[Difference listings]
%%

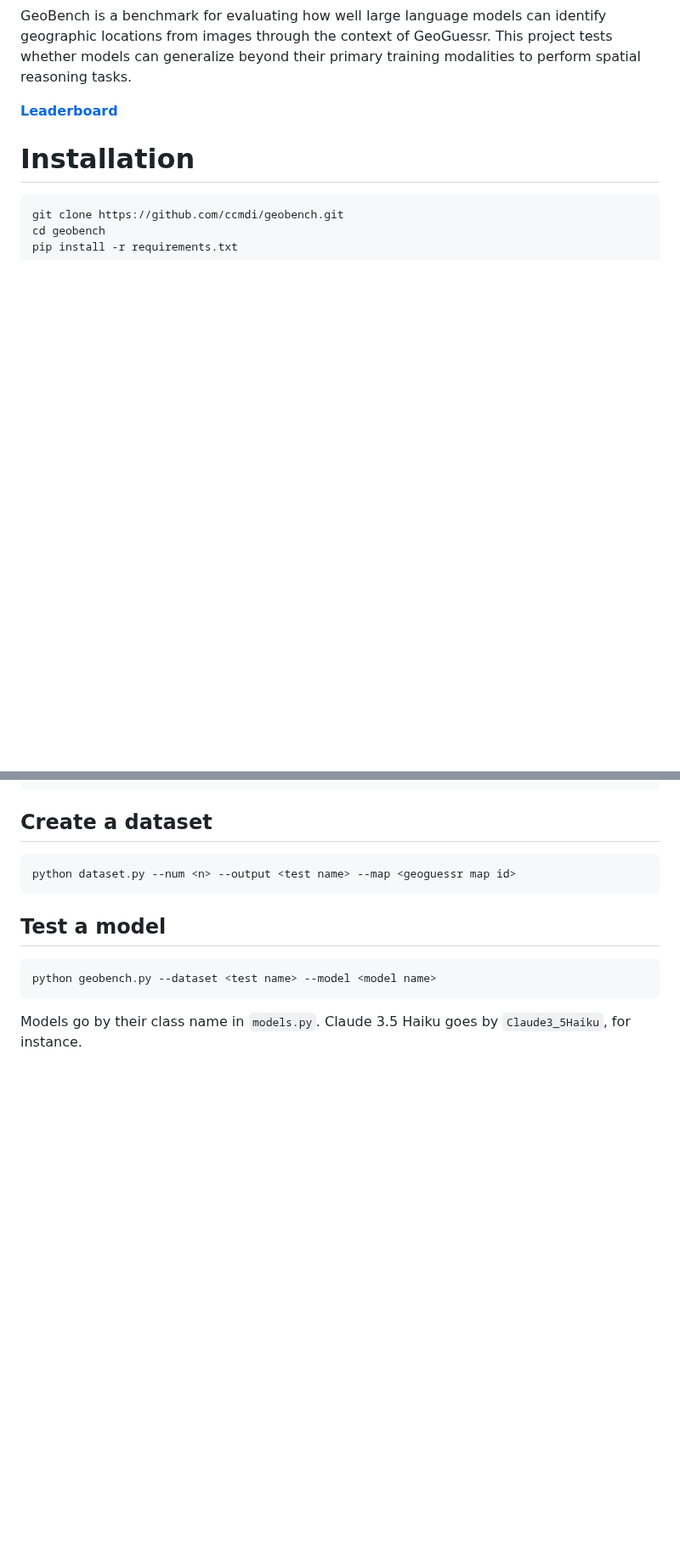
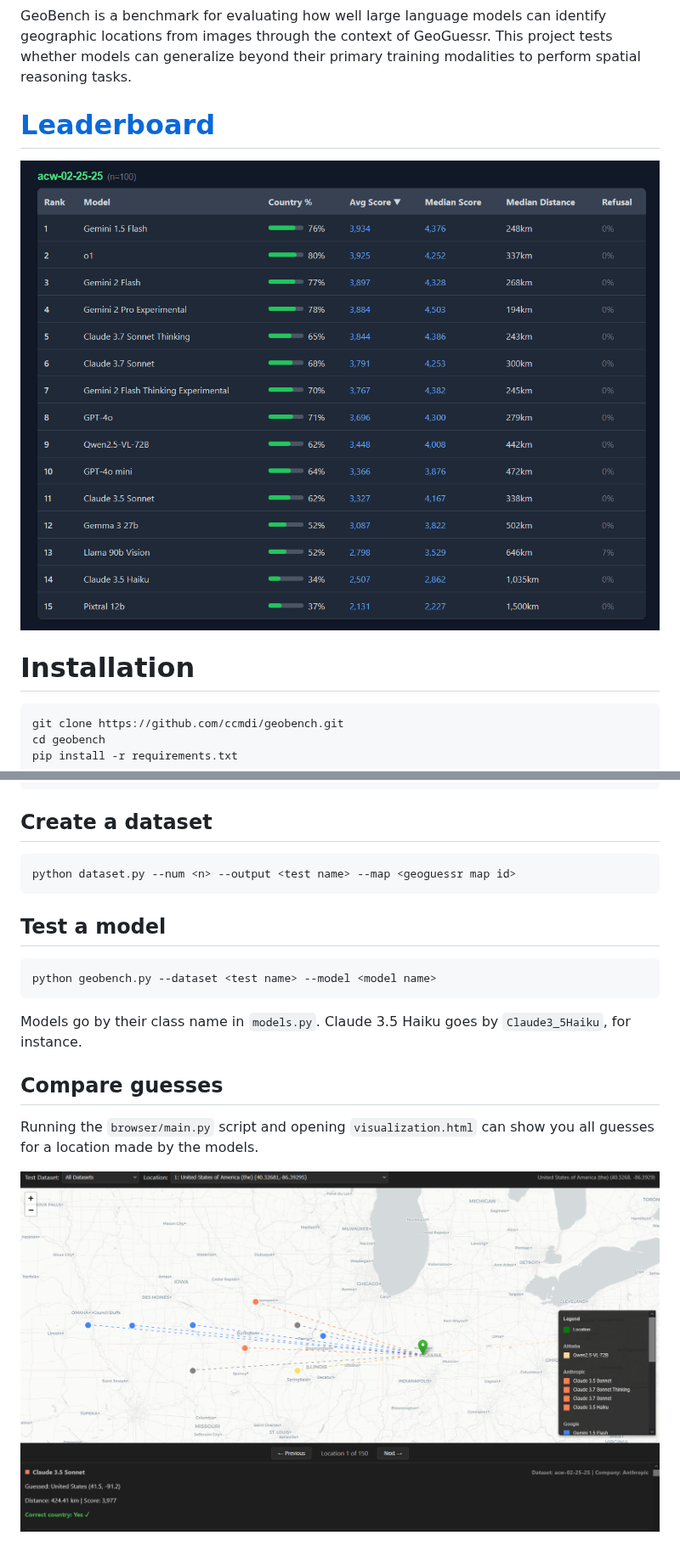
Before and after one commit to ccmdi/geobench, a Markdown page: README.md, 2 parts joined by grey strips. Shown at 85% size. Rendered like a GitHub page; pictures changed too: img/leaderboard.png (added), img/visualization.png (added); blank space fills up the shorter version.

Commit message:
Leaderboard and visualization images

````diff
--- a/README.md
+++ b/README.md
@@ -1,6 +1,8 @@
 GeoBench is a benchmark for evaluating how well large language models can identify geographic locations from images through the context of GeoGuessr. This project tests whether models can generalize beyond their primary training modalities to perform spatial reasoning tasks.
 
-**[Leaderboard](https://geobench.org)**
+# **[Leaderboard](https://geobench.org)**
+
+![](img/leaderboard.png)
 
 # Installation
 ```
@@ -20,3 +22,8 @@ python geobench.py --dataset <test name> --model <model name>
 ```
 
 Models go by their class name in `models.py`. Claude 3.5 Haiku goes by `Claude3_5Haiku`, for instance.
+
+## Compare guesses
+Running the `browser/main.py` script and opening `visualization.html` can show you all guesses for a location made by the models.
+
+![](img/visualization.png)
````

%%
%%

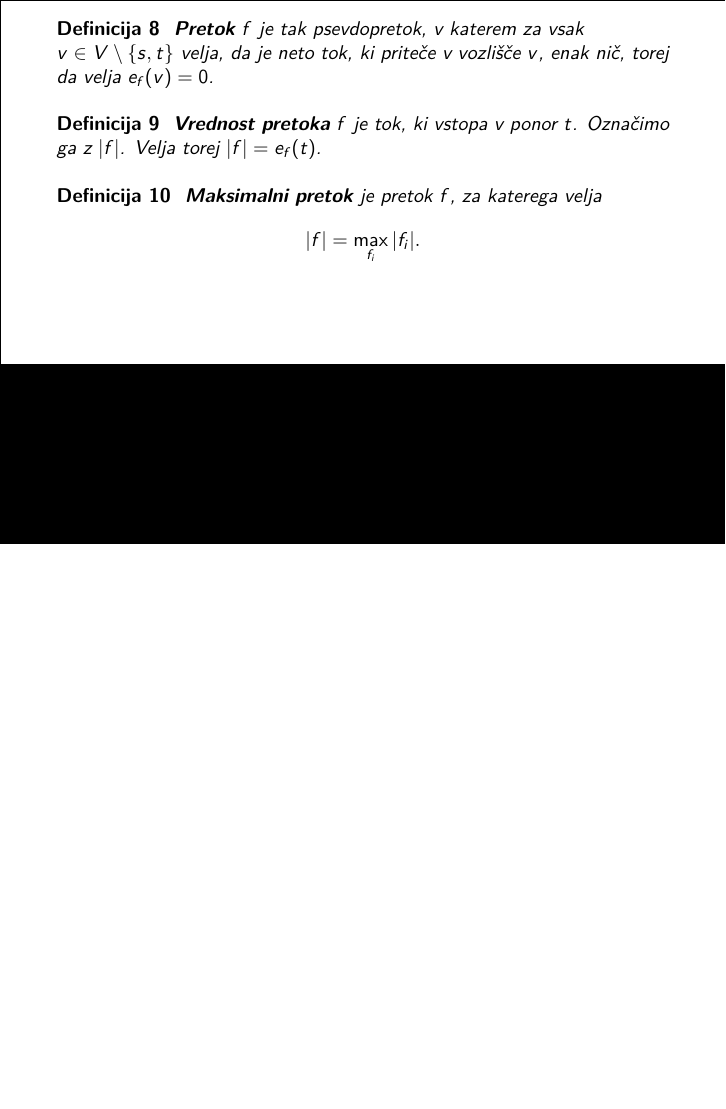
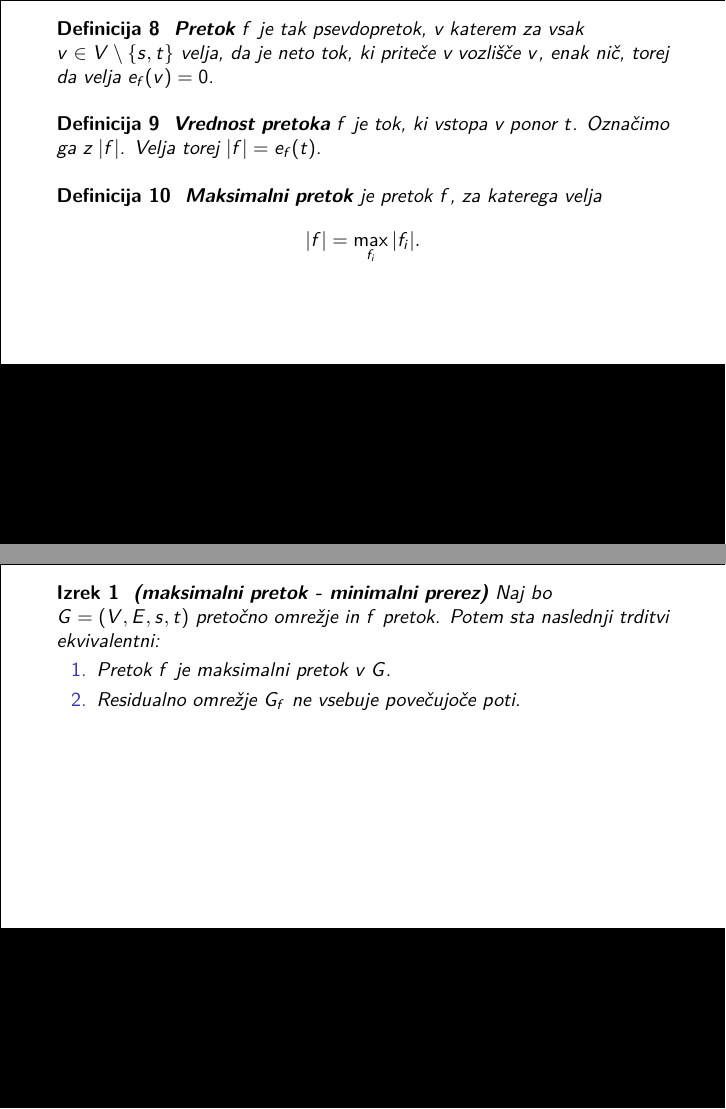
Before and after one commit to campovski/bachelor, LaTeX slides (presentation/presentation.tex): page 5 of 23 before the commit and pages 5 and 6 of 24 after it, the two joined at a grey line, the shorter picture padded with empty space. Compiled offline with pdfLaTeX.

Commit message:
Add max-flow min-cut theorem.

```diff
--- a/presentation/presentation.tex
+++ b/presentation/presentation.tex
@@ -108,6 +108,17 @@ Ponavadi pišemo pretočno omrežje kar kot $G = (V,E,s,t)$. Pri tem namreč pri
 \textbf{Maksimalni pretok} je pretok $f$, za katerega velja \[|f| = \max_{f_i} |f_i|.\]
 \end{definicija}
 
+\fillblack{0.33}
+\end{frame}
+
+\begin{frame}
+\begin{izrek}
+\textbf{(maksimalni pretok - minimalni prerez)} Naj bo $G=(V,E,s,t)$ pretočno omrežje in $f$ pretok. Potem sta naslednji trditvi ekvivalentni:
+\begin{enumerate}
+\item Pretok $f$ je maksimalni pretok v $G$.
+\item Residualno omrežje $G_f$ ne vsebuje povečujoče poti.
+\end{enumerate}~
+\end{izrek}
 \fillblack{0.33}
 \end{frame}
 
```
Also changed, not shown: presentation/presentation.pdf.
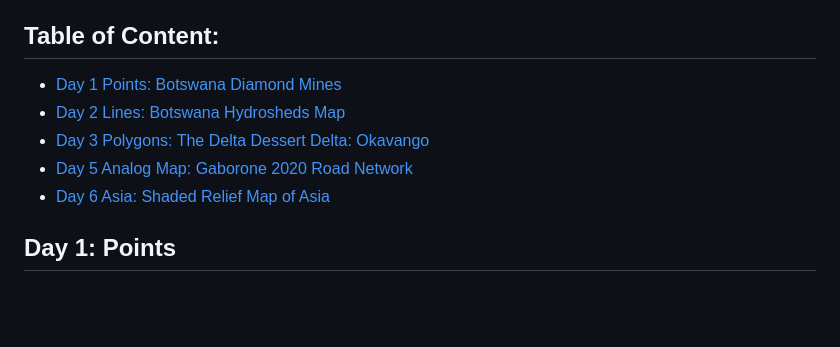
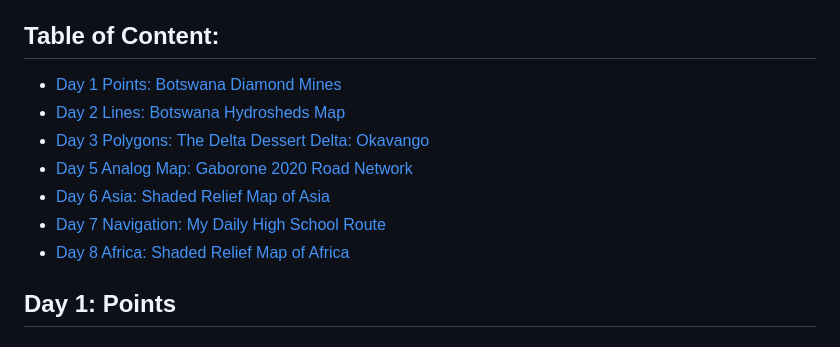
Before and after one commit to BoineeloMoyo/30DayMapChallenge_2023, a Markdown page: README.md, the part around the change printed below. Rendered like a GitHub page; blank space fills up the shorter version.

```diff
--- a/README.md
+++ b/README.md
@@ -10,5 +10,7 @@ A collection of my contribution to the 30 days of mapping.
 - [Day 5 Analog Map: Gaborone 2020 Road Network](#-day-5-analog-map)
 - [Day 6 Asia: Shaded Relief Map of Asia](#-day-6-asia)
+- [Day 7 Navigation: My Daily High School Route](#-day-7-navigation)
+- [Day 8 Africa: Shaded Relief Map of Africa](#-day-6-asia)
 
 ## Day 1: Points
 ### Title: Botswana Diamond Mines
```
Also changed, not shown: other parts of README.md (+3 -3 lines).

%%
%%

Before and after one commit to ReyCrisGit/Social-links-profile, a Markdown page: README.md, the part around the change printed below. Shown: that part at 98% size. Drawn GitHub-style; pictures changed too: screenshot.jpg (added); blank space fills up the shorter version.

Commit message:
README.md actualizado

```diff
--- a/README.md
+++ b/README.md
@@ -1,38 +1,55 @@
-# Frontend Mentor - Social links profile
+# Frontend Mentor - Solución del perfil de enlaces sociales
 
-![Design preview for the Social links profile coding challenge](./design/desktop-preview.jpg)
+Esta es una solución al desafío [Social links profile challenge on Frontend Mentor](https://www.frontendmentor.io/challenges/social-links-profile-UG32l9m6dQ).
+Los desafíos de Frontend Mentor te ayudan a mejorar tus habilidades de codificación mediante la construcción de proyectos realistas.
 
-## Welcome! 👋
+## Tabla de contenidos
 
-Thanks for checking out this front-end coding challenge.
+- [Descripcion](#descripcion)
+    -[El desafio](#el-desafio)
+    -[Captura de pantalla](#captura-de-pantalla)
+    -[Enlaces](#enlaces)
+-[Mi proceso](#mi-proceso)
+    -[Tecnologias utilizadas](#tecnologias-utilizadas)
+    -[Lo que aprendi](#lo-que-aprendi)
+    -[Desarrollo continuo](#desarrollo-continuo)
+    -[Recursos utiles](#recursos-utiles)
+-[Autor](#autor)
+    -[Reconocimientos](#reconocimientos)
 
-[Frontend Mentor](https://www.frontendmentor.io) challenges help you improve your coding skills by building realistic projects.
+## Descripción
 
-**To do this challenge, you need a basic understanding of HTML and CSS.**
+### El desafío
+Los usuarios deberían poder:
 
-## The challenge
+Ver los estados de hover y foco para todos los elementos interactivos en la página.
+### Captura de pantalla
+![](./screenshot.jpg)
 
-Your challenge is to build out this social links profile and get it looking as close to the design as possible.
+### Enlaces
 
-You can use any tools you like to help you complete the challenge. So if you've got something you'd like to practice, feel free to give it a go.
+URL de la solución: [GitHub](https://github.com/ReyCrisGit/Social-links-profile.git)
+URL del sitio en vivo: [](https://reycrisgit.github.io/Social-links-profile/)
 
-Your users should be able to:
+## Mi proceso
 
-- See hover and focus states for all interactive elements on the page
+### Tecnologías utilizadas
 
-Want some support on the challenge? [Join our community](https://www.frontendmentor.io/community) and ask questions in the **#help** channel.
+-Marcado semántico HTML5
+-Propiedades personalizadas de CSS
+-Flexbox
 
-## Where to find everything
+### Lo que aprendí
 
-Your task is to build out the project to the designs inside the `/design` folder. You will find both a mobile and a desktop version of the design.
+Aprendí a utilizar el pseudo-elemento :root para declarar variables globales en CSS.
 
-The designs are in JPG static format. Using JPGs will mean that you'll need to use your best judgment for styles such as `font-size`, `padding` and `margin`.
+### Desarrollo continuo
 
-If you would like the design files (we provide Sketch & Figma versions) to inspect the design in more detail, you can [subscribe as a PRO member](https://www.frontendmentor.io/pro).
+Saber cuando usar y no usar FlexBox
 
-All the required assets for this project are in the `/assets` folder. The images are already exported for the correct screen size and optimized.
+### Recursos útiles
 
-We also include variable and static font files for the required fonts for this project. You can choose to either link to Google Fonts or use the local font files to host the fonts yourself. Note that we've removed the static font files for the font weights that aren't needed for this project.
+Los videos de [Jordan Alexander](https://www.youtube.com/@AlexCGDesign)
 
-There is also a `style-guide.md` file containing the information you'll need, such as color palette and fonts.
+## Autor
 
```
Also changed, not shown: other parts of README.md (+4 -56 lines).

%%

Lines that hold the word "presentation" are the ones to copy from the entries above.

Before and after one commit to campovski/bachelor, LaTeX slides (presentation/presentation.tex): page 5 of 23 before the commit and pages 5 and 6 of 24 after it, the two joined at a grey line, the shorter picture padded with empty space. Compiled offline with pdfLaTeX.
--- a/presentation/presentation.tex
+++ b/presentation/presentation.tex
Also changed, not shown: presentation/presentation.pdf.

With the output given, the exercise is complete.